• Activity: Report each line of the data that has "grosswald" somewhere in it.
+-------+
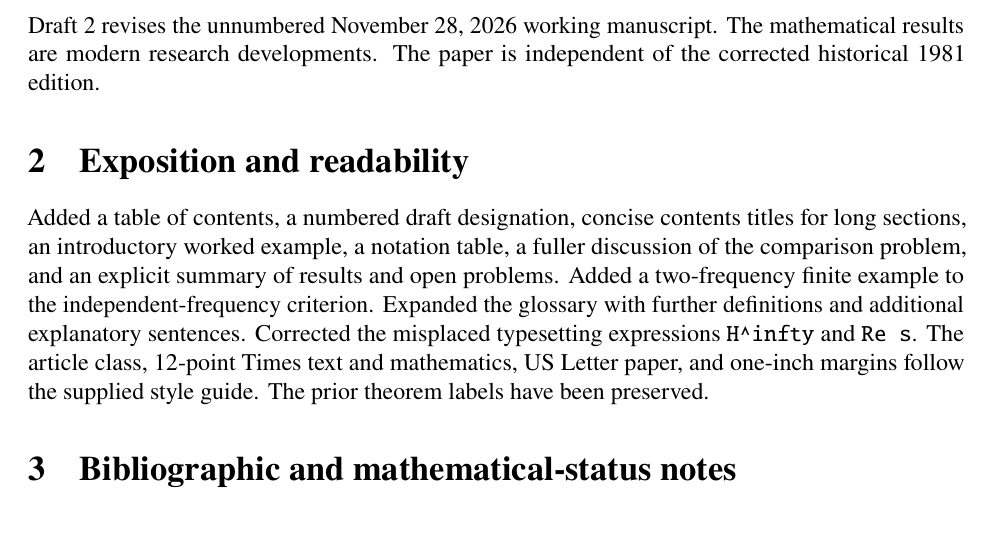
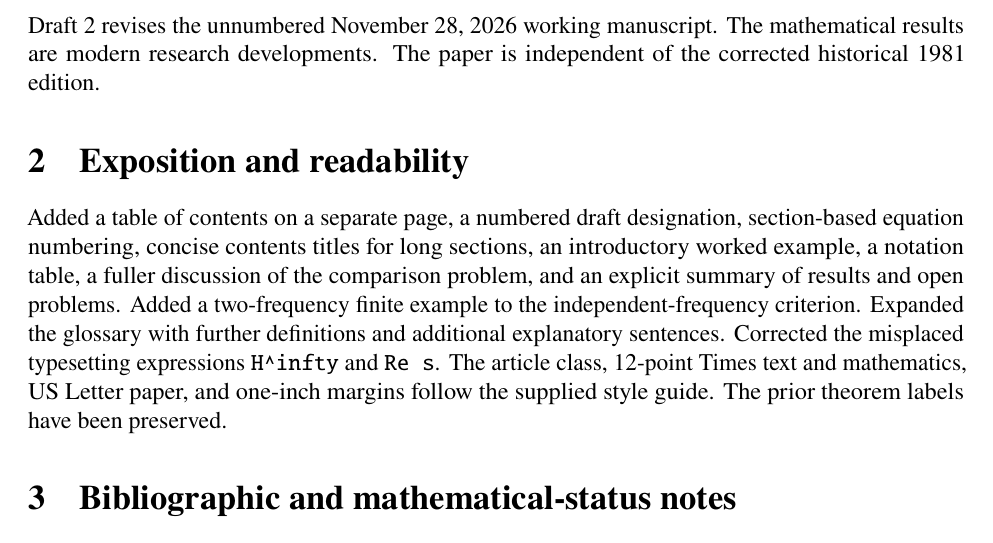
Before and after one commit to wdjoyner/alg-graph-thry, a LaTeX document (grosswald-schnitzer-graph/prime_perturbations_revision_log.tex): part of page 1 of 2, cut so that both start at the same text. Compiled offline with pdfLaTeX.

Commit message:
Update revision log for contents layout and section equation numbering

```diff
--- a/grosswald-schnitzer-graph/prime_perturbations_revision_log.tex
+++ b/grosswald-schnitzer-graph/prime_perturbations_revision_log.tex
@@ -15,8 +15,9 @@ The mathematical results are modern research developments.
 The paper is independent of the corrected historical 1981 edition.
 
 \section{Exposition and readability}
-Added a table of contents, a numbered draft designation, concise
-contents titles for long sections, an introductory worked example,
+Added a table of contents on a separate page, a numbered draft
+designation, section-based equation numbering, concise contents
+titles for long sections, an introductory worked example,
 a notation table, a fuller discussion of the comparison problem,
 and an explicit summary of results and open problems.
 Added a two-frequency finite example to the independent-frequency
```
+-------+
• Solution to the exercise:
Before and after one commit to wdjoyner/alg-graph-thry, a LaTeX document (grosswald-schnitzer-graph/prime_perturbations_revision_log.tex): part of page 1 of 2, cut so that both start at the same text. Compiled offline with pdfLaTeX.
--- a/grosswald-schnitzer-graph/prime_perturbations_revision_log.tex
+++ b/grosswald-schnitzer-graph/prime_perturbations_revision_log.tex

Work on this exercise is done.